**Exercise aim:** Across these entries, work out how many lines carry the string "width", and give only that number.

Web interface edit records
***
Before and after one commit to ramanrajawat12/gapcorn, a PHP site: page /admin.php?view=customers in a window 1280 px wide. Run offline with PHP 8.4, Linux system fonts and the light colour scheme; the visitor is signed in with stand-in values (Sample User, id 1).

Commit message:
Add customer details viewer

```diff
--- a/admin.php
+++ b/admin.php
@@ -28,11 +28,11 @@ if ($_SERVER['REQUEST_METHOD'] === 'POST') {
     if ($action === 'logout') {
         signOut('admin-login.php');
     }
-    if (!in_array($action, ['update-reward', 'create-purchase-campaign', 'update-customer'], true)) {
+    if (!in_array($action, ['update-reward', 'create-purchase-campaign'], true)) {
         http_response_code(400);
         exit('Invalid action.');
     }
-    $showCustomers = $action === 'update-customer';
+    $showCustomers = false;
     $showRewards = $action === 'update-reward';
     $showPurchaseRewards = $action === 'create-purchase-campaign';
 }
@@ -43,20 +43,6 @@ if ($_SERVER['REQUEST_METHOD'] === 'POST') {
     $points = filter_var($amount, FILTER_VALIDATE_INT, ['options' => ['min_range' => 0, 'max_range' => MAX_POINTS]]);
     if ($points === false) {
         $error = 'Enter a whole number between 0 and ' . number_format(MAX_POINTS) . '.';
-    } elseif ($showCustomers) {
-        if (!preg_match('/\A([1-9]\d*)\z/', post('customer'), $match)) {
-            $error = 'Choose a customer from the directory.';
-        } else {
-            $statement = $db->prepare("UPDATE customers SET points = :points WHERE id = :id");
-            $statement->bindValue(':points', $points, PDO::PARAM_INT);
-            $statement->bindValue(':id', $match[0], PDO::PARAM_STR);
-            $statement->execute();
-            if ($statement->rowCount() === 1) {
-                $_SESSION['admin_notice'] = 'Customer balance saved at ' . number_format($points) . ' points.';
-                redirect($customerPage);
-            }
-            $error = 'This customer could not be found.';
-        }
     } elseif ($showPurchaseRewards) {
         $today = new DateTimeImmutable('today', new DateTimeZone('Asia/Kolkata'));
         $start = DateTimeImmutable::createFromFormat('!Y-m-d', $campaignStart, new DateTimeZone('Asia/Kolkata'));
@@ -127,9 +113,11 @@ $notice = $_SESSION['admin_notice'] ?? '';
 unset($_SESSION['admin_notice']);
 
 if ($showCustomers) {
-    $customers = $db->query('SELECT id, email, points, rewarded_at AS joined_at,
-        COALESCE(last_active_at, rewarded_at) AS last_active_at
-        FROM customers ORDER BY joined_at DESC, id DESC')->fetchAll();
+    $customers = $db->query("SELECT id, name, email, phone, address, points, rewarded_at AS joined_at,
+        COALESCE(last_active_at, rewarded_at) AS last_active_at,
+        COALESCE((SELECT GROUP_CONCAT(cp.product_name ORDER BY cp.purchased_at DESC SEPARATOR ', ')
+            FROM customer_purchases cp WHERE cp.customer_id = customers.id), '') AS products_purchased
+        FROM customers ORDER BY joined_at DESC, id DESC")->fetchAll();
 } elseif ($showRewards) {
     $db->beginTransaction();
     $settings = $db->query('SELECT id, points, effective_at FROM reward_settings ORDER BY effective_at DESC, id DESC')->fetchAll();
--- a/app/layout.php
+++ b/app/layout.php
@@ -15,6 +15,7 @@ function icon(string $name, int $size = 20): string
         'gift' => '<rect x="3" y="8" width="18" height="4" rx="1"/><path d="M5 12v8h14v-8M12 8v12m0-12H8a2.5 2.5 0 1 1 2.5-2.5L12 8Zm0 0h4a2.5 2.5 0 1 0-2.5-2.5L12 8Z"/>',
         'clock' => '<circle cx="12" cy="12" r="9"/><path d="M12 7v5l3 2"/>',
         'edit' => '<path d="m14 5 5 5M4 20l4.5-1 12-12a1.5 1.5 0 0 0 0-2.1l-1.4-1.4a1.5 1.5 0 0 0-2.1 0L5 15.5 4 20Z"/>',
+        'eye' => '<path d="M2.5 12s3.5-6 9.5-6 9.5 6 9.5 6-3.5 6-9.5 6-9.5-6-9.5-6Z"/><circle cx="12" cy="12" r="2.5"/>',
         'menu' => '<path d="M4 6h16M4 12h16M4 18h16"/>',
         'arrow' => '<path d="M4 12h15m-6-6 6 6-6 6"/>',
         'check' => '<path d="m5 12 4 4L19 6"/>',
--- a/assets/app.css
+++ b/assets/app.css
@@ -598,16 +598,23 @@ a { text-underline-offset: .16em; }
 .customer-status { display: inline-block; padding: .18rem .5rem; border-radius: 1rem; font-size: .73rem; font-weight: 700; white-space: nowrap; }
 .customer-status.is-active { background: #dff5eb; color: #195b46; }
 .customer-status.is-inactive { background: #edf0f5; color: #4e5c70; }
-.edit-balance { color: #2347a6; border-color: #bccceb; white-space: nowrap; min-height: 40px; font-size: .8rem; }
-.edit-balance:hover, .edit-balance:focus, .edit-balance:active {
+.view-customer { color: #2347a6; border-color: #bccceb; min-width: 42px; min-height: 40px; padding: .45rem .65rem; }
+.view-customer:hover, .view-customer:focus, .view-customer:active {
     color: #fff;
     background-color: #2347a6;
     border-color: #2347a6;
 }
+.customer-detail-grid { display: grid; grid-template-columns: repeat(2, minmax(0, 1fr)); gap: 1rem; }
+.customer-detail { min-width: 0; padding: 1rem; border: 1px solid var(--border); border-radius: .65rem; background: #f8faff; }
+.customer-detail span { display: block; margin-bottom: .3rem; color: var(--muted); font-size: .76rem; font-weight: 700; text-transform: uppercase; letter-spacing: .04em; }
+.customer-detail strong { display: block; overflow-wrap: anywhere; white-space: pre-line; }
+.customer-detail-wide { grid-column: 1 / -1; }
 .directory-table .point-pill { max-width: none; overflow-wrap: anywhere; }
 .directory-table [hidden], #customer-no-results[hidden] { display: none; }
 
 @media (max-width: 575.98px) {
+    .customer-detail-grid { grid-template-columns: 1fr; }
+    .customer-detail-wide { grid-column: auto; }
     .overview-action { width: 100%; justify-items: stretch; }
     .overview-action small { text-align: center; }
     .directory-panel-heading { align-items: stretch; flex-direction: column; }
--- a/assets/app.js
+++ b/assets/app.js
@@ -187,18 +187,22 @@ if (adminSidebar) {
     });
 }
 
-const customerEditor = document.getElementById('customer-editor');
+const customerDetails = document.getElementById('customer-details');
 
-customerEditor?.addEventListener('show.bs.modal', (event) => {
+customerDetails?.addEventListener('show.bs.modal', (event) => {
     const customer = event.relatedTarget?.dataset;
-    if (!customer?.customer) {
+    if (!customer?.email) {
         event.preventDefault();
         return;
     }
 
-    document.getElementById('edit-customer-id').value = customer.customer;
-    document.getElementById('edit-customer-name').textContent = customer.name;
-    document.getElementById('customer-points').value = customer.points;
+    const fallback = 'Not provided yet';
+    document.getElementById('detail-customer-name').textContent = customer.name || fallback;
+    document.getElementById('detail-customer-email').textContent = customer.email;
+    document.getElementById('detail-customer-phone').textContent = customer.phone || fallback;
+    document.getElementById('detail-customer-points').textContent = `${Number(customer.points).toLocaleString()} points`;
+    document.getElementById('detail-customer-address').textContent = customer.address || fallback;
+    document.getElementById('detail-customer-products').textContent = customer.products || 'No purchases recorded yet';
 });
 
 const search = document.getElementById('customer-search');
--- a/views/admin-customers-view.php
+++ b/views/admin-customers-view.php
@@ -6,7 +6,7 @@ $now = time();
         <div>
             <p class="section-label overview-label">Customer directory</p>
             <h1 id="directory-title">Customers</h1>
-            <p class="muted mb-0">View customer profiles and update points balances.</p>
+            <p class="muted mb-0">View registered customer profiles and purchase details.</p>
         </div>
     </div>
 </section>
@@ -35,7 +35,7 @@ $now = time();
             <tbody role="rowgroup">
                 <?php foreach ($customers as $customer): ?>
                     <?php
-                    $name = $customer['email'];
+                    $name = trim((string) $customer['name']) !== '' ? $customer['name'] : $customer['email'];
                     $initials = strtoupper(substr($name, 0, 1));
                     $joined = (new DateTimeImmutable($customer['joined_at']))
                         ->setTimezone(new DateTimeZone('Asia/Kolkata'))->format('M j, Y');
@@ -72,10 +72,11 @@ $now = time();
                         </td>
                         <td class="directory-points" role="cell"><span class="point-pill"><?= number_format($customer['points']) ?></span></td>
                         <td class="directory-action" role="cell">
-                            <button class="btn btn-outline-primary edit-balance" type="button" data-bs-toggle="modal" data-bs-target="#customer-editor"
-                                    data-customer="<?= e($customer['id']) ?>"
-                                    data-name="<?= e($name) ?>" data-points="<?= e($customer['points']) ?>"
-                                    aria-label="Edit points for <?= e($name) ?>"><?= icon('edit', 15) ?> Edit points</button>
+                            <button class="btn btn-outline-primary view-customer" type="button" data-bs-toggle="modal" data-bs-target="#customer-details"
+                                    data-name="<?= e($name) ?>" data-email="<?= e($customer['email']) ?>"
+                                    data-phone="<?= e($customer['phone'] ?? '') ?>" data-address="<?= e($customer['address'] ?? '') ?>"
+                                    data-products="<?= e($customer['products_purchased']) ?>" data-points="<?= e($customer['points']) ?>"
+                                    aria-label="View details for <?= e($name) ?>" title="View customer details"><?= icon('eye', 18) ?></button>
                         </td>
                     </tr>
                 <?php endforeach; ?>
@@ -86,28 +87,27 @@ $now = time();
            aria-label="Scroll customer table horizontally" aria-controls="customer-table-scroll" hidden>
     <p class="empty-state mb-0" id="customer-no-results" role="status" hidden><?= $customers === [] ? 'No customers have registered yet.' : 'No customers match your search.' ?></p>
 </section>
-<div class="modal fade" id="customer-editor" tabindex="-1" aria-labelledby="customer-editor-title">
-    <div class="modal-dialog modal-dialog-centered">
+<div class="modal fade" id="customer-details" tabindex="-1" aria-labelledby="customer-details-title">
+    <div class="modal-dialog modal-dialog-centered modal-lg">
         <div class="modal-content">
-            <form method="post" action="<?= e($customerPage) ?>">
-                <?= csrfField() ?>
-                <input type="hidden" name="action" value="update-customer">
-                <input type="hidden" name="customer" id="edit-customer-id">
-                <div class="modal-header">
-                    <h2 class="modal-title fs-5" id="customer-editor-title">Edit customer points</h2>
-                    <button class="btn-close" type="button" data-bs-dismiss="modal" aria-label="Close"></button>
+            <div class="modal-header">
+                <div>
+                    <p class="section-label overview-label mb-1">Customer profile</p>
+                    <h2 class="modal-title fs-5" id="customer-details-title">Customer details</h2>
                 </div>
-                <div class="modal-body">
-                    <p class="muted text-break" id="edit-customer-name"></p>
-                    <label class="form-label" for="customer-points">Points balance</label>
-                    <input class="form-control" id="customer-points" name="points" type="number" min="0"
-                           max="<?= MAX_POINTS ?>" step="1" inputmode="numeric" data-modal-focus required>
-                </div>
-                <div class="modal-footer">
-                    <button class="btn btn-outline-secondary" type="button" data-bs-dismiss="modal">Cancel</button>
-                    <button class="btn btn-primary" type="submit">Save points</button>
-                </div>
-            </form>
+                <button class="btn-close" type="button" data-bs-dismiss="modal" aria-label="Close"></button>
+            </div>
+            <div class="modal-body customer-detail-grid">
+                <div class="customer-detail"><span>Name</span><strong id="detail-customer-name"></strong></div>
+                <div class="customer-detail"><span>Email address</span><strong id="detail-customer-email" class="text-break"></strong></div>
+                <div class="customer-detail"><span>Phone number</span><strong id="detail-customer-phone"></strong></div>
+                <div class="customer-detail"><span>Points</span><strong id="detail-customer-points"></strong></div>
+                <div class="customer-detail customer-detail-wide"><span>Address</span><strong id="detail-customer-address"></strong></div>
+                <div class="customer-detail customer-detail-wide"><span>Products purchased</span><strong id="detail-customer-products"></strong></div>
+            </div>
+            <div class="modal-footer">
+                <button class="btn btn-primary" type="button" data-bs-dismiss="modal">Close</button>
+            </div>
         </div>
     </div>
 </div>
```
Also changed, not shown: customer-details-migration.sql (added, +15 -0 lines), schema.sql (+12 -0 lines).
***
**Your solution:** 6